I tested the original Colnago V1-r back in 2014, and for 2018 it has been updated, lighter and stiffer than the original and with revised brakes. It’s now called the V2-r and I took it for a brief 40-mile ride around my local Cotswolds roads as part of the Colnago Owners’ Day sportive recently.
While my findings are from conclusive (we’ll be getting a bike in for a proper in-depth review soon) it’s clear the new bike retains the same engaging handling that I liked about the original but dials up the agility and snappiness. The braking has vastly improved as well, ably demonstrated on some tricky descents on this short first ride.
The original V1-r represented the Italian company’s first attempt at joining the growing aero road bike category. It also replaced the old M10 as Colnago’s go-to race bike where weight and stiffness are key requirements. The frame profiles are shaped using proven NACA (National Advisory Committee for Aeronautics) airfoil profiles, and the effort to reduce drag includes the D-shaped seatpost and internally routed cables, but it’s not really a full aero bike like the Concept that was introduced last year.
The V2-r frame has not been redesigned, instead, it has been updated. It retains the key features of the original, from the aero shaped tubes to the claimed 835g weight, but it has been stiffened in all the key areas and the rear brake has rather sensibly been shifted from the chainstays to the seat stays. Hooray for easier maintenance and cleaner cable routing.
The seat clamp, previously external, is now internal, located inside the top tube providing easy access. While still internally routed, the gear cables now enter a central port at the top of the down tube, rather than the side of the head tube as before and it’s compatible with the various different groupsets on the market right now. This choice of routing port on the downtube is interesting because we’re seeing a lot of new bike brands taking the same approach.
Colnago has kept the direct mount brakes of the original bike, but instead of the rear brake being positioned under the chainstays, it has now been moved to the seat stays.

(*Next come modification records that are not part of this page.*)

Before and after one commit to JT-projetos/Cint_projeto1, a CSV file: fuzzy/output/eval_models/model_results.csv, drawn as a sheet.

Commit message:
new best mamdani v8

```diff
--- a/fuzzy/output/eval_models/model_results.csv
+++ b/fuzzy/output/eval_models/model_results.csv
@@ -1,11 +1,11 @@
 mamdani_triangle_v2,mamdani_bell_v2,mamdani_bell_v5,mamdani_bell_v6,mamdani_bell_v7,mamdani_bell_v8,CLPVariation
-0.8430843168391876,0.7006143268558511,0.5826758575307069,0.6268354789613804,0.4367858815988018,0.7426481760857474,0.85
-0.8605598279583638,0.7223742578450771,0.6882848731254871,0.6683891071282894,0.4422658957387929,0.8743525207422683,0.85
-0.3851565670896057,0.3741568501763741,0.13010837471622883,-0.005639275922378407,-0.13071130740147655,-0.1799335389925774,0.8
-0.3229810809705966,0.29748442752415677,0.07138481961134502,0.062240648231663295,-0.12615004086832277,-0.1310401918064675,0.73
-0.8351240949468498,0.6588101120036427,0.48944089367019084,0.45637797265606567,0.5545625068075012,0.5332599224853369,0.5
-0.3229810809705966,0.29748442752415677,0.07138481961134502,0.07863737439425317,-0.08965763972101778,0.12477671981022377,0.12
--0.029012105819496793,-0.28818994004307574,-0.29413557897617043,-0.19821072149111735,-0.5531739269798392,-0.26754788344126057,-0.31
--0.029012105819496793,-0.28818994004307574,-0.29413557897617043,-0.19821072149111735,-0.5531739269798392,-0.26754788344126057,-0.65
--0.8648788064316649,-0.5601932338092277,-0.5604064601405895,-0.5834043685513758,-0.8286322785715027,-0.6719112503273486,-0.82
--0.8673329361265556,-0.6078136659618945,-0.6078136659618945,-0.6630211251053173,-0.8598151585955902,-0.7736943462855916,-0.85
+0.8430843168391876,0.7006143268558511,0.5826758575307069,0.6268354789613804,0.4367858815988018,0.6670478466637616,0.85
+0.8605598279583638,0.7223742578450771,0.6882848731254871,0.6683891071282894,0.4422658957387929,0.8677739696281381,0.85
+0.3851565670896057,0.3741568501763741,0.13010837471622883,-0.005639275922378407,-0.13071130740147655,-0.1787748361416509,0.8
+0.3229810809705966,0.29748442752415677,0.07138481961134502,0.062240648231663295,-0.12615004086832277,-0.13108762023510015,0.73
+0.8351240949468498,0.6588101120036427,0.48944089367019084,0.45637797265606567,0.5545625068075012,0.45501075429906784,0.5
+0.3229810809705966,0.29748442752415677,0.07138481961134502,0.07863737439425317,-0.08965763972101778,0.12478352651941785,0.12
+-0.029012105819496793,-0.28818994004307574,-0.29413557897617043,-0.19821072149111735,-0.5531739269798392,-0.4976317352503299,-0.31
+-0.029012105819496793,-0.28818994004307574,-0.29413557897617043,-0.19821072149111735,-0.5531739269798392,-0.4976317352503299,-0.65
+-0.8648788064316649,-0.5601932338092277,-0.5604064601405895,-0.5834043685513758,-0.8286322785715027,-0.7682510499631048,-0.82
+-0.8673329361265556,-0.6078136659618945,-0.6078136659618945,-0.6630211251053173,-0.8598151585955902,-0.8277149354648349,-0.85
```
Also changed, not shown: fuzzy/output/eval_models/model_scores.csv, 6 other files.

My one big gripe with the V1-r was the lousy rear brake performance, thankfully the change has produced a positive improvement, so good move Colnago. With the cable routing through the top tube, there’s a smoother path for the cable from the brake lever to brake caliper.
We're so used to every new bike being lighter than what it replaces, but Colnago hasn't shaved any weight on the frame. Instead, it has focused on revising the carbon fibre layup to improve the stiffness-to-weight ratio. It still weighs the same (claimed) 835g but the bottom bracket is 13% stiffer and the head tube is up 4%. Could I feel that increase in stiffness during my short test ride? No, to be honest; I would need to ride the old bike alongside the new one to really identify that difference.
But what was clear from my brief ride on the V2-r is that it’s a very responsive and direct handling bike. Slinging it through fast corners and attacking crests, the V2-r displays a level of agility that is on a par with other bikes in this category, such as the Specialized Tarmac or Trek Emonda (though it’s worth adding that it’s heavier than both of those frames). It’s engagingly rapid, just as you’d hope of a bike designed for racing.
The V2-r is also stiff and direct, the steering precise and nicely balanced. It’s surefooted on tricky descents, the improved braking provides better control in such situations. There’s just enough feedback from the road surface to provide a good level of engagement, but it smooths out the roughest road surfaces very well.
The V2-r is an interesting proposition. Since the original V1-r was launched, Colnago has added the Concept, a full aero road bike, to its range. It’s arguably the bike to pick if you’re all about going as fast as possible and would go on a shortlist alongside the Trek Madone, Bianchi Oltre XR4 or Specialized Venge.
But the V2-r has the title of the company’s lightest bike, so would be a natural pick if you want a climbing bike. It was certainly no slouch on the steeper climbs I rode it up, and the balance of weight and stiffness provides great reactions when attacking twisting roads and fast descents. Add in impressive smoothness, and the V2-r is a comfortable bike as well, though longer rides will certainly be needed to thoroughly assess that aspect of its performance.
To sum up, based on my short ride the V2-r is a fun, exciting and snappy handling bike that would make it an ideal race bike or high-performance bike for the cyclist that still wants all-round capability.
Colnago’s UK distributor Windwave only supplies framesets and the V2-r is priced at £2,899.99. If you wanted a fully built bike there are plenty of reputable Colnago dealers around the UK that would be only too willing to build the frame with the components of your choice.
David has worked on the road.cc tech team since July 2012. Previously he was editor of Bikemagic.com and before that staff writer at RCUK. He's a seasoned cyclist of all disciplines, from road to mountain biking, touring to cyclo-cross, he only wishes he had time to ride them all. He's mildly competitive, though he'll never admit it, and is a frequent road racer but is too lazy to do really well. He currently resides in the Cotswolds.